Single Or Multiple Chamber Machines For Steam-Aging

Steam-aging is a well-established process for stress-testing solder connections and electrical components. It’s a necessary part of quality control of soldered components.

However, sourcing equipment for QC can beg the question of whether a single chamber steam-aging system is the best purchase or if a steam-aging system with multiple chambers is the better fit.

The answer, of course, is that it depends entirely on the nature of your operation. As with any business decision, there are pros and cons to each, but it becomes a question of which is the best fit for your business.

More Steam Aging Capacity For Volume And Versatility

The obvious is that a multi-chamber steam aging system gives you a greater capacity for steam aging. There is also a greater degree of configurability for testing multiple systems with multiple parameters simultaneously.

For any manufacturer that happens to produce soldered circuit boards at volume, having the extra capacity ensures a greater amount of quality control can be done at any given time. That means lead times are that much faster, and product is going out the door that much faster.

When volume is the name of the game, anything that speeds any process up is absolutely vital.

Having a steam aging system that’s configurable, so different components can be tested under different parameters at the same time.

For the manufacturer that makes multiple configurations of boards or provides soldered circuit boards for multiple parties, this allows for quality control for multiple product lines, instead of having to sequence them, reducing potential logjams.

Or, again, you can steam-age a larger volume of the same boards to ensure QC for entire batches. However it meets the needs of your operation.

Single Chamber Steam Aging Has Upsides As Well

A single-chamber steam aging system is hardly a limitation for the right manufacturer. While the sheer capacity for steam aging is reduced, what’s often gained is a more flexible system.

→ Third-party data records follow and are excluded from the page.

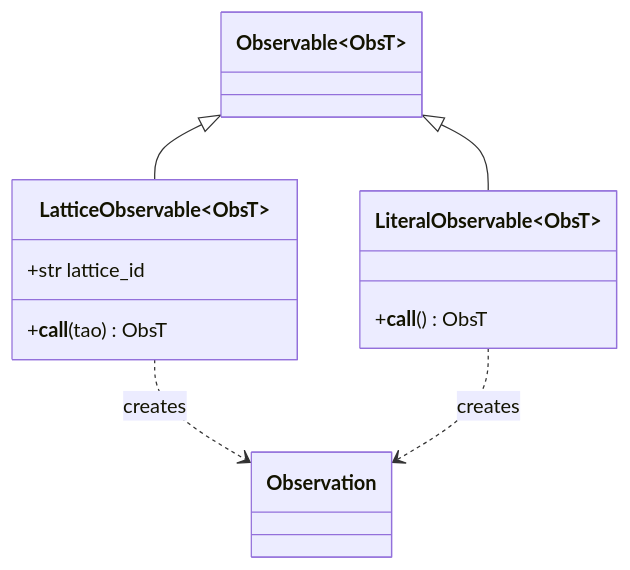
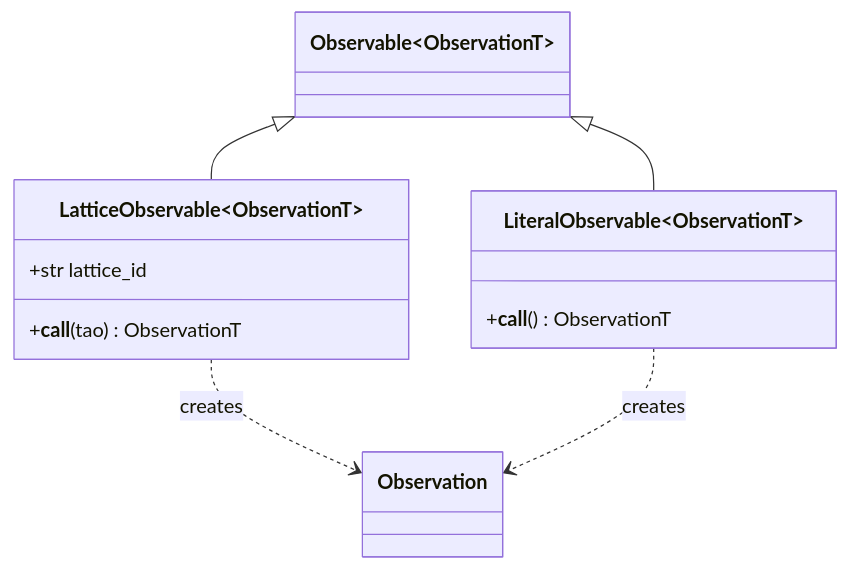
One commit to bmad-sim/pytao changed the first of 3 diagrams in docs/constraints/api/index.md. Above: the diagram before and after it, drawn with Mermaid. The commit also changed other lines of this file and 6 other files, not shown here.

````diff
--- a/docs/constraints/api/index.md
+++ b/docs/constraints/api/index.md
@@ -27,17 +29,17 @@
 ```mermaid
 classDiagram
     class Observation
-    class Observable~ObsT~
-    class LatticeObservable~ObsT~ {
+    class Observable~ObservationT~
+    class LatticeObservable~ObservationT~ {
         +str lattice_id
-        +__call__(tao) ObsT
+        +__call__(tao) ObservationT
     }
-    class LiteralObservable~ObsT~ {
-        +__call__() ObsT
+    class LiteralObservable~ObservationT~ {
+        +__call__() ObservationT
     }
     Observable <|-- LatticeObservable
     Observable <|-- LiteralObservable
 
     LatticeObservable ..> Observation : creates
     LiteralObservable ..> Observation : creates
 ```
````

Most single-chamber steam aging machines typically have a larger steam chamber, which allows for far more variation in the size of boards that can be tested, so the QC process is able to pivot whenever needed for testing different boards and components.

There needn’t be any loss of flexibility.

Some manufacturers specialize in producing smaller runs of different configurations of printed circuit boards, either as small orders for various other companies or because they’re more of a boutique shop in the products they make.

Whatever the case is, the ability to test multiple sizes of board and components in a single system makes the single-chamber system far more versatile than it would seem compared to a multi-chamber system.

Or, of course, if your output tends to be smaller volumes of boards…having a single steam-aging system may not put you at any disadvantage. Again, this depends a lot on your particular business and needs.

In addition, the system will take up less floor space and consume less distilled or ionized water over the course of operation.

So long, of course, as it doesn’t put you at a loss in terms of total output of product.

Get The Right Steam Aging Equipment For You

As with selecting any equipment, you need to get the right steam aging system to suit your particular business, whatever those needs might be. High-volume of varied board assemblies, lower volumes of varied products, or higher or lower volume of uniform products.

Every business is different, so it’s important to know what your needs are now and what they are likely to be in the near future.